One of the advantages of working outside the wire is the ability to travel. Internationals can move freely through most of Afghanistan without taking elaborate or expensive security measures. It is always a good idea to be armed due to the extent of armed criminality which plagues the land. One reason that internationals are rarely targeted by criminals is the universal belief among Afghans that we are all armed and capable with those arms. That is not always true but it is the conventional wisdom.
My oldest daughter Megan came over last summer and worked for us when we had a few bomb and drug dog contracts. She is an excellent dog handler/trainer and like her father thrives on travel and adventure. Here she is with her friend Sarah, formerly of the Australian Army and at the time the Kabul coordinator for ANSO (Afghan NGO Safety Office.)
The picture above was taken in the Panjshir Valley where the girls had gone to visit with the families of Sarah’s driver and her interpreter. This was not considered by myself or any of my colleagues to be unusually risky. My daughter is very capable with a sidearm after taking multiple four day handgun courses at Front Sight in Las Vegas when I was on the staff there. Sarah has a few years of experience and is very capable too but the reason they were perfectly safe on this trip is the Afghan people.
One of the facts of life on the ground here which has not translated well in the media coverage is the acceptance of internationals by vast majorities of the Afghan people. Without their active support the various international organizations involved in the reconstruction fight could not stay here or operate. Afghanistan is a poor country with little infrastructure, a spotty track record of central government control, and no ability to extract the valuable natural resources (which are considerable) that have been identified to date. The people have little and expect little which is why they respond so positively to internationals who have come to help them. This includes the international military. There are few places in this country happier than an isolated village who just had a platoon of Americans roll in with plans to stay for awhile.
The more the average Afghans interact with internationals and specifically the international military, the more they like us. We have tens of thousands of troops deployed here but a vast majority spend their entire tour behind the wire on gigantic military bases.

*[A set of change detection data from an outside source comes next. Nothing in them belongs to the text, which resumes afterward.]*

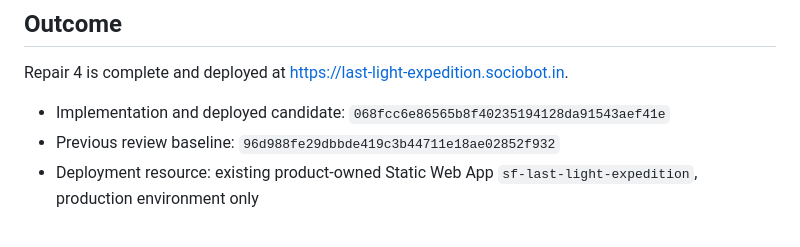
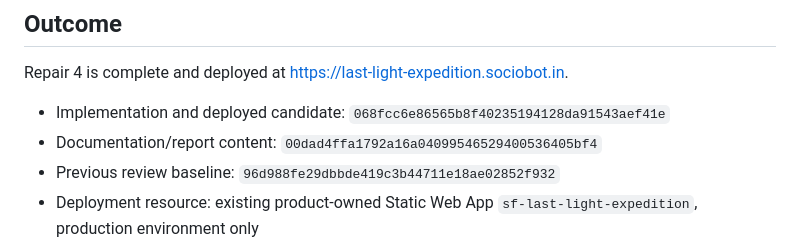
Before and after one commit to B-Divyesh/sf-last-light-expedition, a Markdown page: .factory/handoff.md, the part around the change. Drawn GitHub-style.

Commit message:
docs: identify repair 4 revisions

```diff
--- a/.factory/handoff.md
+++ b/.factory/handoff.md
@@ -5,6 +5,7 @@
 Repair 4 is complete and deployed at <https://last-light-expedition.sociobot.in>.
 
 - Implementation and deployed candidate: `068fcc6e86565b8f40235194128da91543aef41e`
+- Documentation/report content: `00dad4ffa1792a16a04099546529400536405bf4`
 - Previous review baseline: `96d988fe29dbbde419c3b44711e18ae02852f932`
 - Deployment resource: existing product-owned Static Web App `sf-last-light-expedition`, production environment only
 - Product shape: static, local-first browser game; no backend, shared database, staging slot, runtime AI, or multiplayer mode
```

These bases are called FOB’s (forward operating base) but when there are restaurants, American and Canadian fast food stands, coffee shops, gigantic bazaars and massage parlors it is hard to think of a base as being forward or operating. The words rear and supporting are better descriptors.
We cannot continue to rely on technology to solve tactical problems. When you do that you end up with the MRAP a vehicle so tall it will rip out the electrical wires from every street it drives down if it moves off a main road into a village or town. It is also so heavy it cannot maneuver well on the local dirt roads, or cross local bridges, or climb the many mountain passes in Afghanistan.

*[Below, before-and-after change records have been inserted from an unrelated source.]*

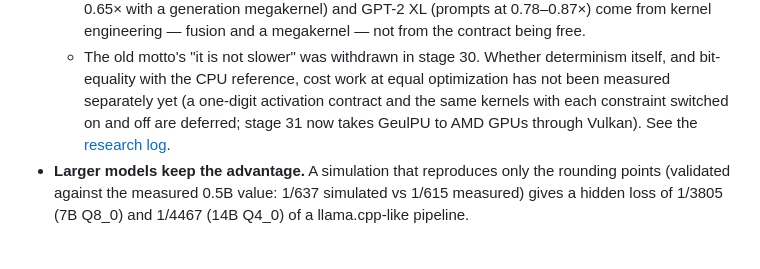
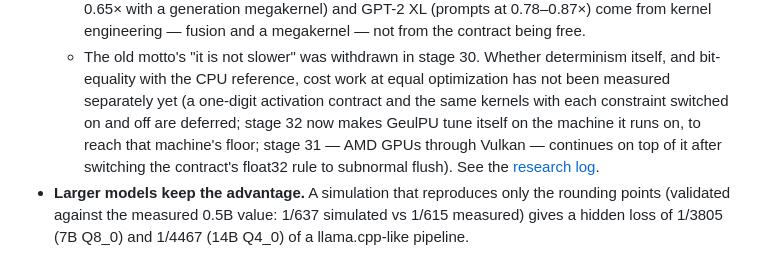
Before and after one commit to wwoosshh/GeulPU, a Markdown page: README.en.md, the part around the change. GitHub-like rendering.

```diff
--- a/README.en.md
+++ b/README.en.md
@@ -38,7 +38,7 @@ cuBLAS or PyTorch: the chat runner is a single executable that imports only `ker
     and GPT-2 XL (prompts at 0.78–0.87×) come from kernel engineering — fusion and a megakernel — not from the contract being free.
   - The old motto's "it is not slower" was withdrawn in stage 30. Whether determinism itself, and bit-equality with the CPU reference, cost
     work at equal optimization has not been measured separately yet (a one-digit activation contract and the same kernels with each
-    constraint switched on and off are deferred; stage 31 now takes GeulPU to AMD GPUs through Vulkan). See the [research log](docs/research-log.md).
+    constraint switched on and off are deferred; stage 32 now makes GeulPU tune itself on the machine it runs on, to reach that machine's floor; stage 31 — AMD GPUs through Vulkan — continues on top of it after switching the contract's float32 rule to subnormal flush). See the [research log](docs/research-log.md).
 - **Larger models keep the advantage.** A simulation that reproduces only the rounding points (validated against the measured 0.5B value:
   1/637 simulated vs 1/615 measured) gives a hidden loss of 1/3805 (7B Q8_0) and 1/4467 (14B Q4_0) of a llama.cpp-like pipeline.
 
```
Also changed, not shown: README.md (+1 -1 lines), 문서/32단계.md (added, +67 -0 lines).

Yes it will protect the troops inside from most of the mines and IED’s used by the AOG but as a student of history I know it is easier and cheaper to defeat new technology then to develop it. The AOG will develop IED’s big enough to defeat this improved armor. All the players in the game know that.

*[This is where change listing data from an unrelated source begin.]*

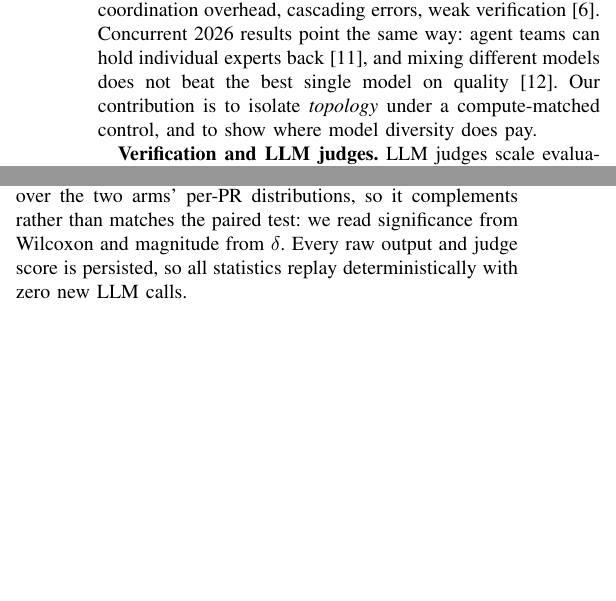
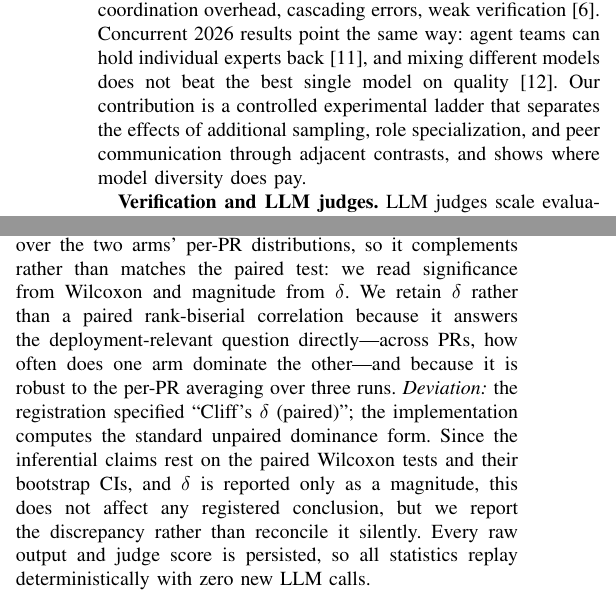
Before and after one commit to SharonHuang77/rap-review-research, a LaTeX paper (docs/paper/capstone_week11_full.tex): two parts of the columns of page 2 of 6, joined at a grey line, cut so that both start at the same text, the shorter picture padded with empty space. Compiled offline with pdfLaTeX.

Commit message:
docs(paper): reviewer polish — title, captions, framing consistency
- Title: "Communication Topologies" -> "Review Workflows"; the paper varies
  sampling, specialization, and communication, not topology alone.
- Table II caption: "what it costs" -> "inference overhead" (no dollar costs
  are measured).
- Fig. 3 caption: replace the vague closing sentence with what the panels
  actually show.
- Related Work: "isolate topology under a compute-matched control" -> the
  adjacent-contrast ladder framing.
- Threats/Internal: stop claiming roles and sampling budget are held fixed;
  they are manipulated by design.
- Justify Cliff's delta over paired rank-biserial, AND disclose a deviation
  found while verifying that justification: 04-preregistration.md:275 specifies
  "Cliff's delta (paired)" but src/analysis/stats.ts:76 implements the standard
  unpaired dominance form. Inferential claims rest on the paired Wilcoxon tests,
  so no registered conclusion changes, but the discrepancy is now reported.

Co-Authored-By: Claude Opus 4.8 <noreply@anthropic.com>

```diff
--- a/docs/paper/capstone_week11_full.tex
+++ b/docs/paper/capstone_week11_full.tex
@@ -132,8 +132,9 @@ LLM systems fail---coordination overhead, cascading errors, weak
 verification~\cite{whyfail}. Concurrent 2026 results point the same way: agent
 teams can hold individual experts back~\cite{pappu}, and mixing different models
 does not beat the best single model on quality~\cite{selfmoa}. Our contribution
-is to isolate \emph{topology} under a compute-matched control, and to show where
-model diversity does pay.
+is a controlled experimental ladder that separates the effects of additional
+sampling, role specialization, and peer communication through adjacent
+contrasts, and shows where model diversity does pay.
 
 \textbf{Verification and LLM judges.} LLM judges scale
 evaluation~\cite{llmjudge}, verifier-based selection converts extra samples into
@@ -234,7 +235,15 @@ on per-PR differences, with seeded percentile-bootstrap CIs over those
 differences and Holm--Bonferroni correction \emph{within} each hypothesis family
 (families are not pooled). Cliff's $\delta$ is an unpaired dominance measure over
 the two arms' per-PR distributions, so it complements rather than matches the
-paired test: we read significance from Wilcoxon and magnitude from $\delta$. Every raw output and judge score is
+paired test: we read significance from Wilcoxon and magnitude from $\delta$. We
+retain $\delta$ rather than a paired rank-biserial correlation because it answers
+the deployment-relevant question directly---across PRs, how often does one arm
+dominate the other---and because it is robust to the per-PR averaging over three
+runs. \emph{Deviation:} the registration specified ``Cliff's $\delta$ (paired)'';
+the implementation computes the standard unpaired dominance form. Since the
+inferential claims rest on the paired Wilcoxon tests and their bootstrap CIs, and
+$\delta$ is reported only as a magnitude, this does not affect any registered
+conclusion, but we report the discrepancy rather than reconcile it silently. Every raw output and judge score is
 persisted, so all statistics replay deterministically with zero new LLM calls.
 
 % =============================================================================
```
Also changed, not shown: docs/paper/capstone_week11_full.tex (22 more changed lines).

There will be additional posts covering the north, south, east and west of Afghanistan. They include lots of pictures which I hope all enjoy. Many of the places pictured are no longer safe for internationals. It will be decades before another westerner is able to photograph them again. We are losing terrain to the bad guys and with the terrain go the people. In a counter insurgency fight the people are the center of gravity, we cannot allow this current trend of ceding terrain to the Taliban to continue or we will lose. It is that simple.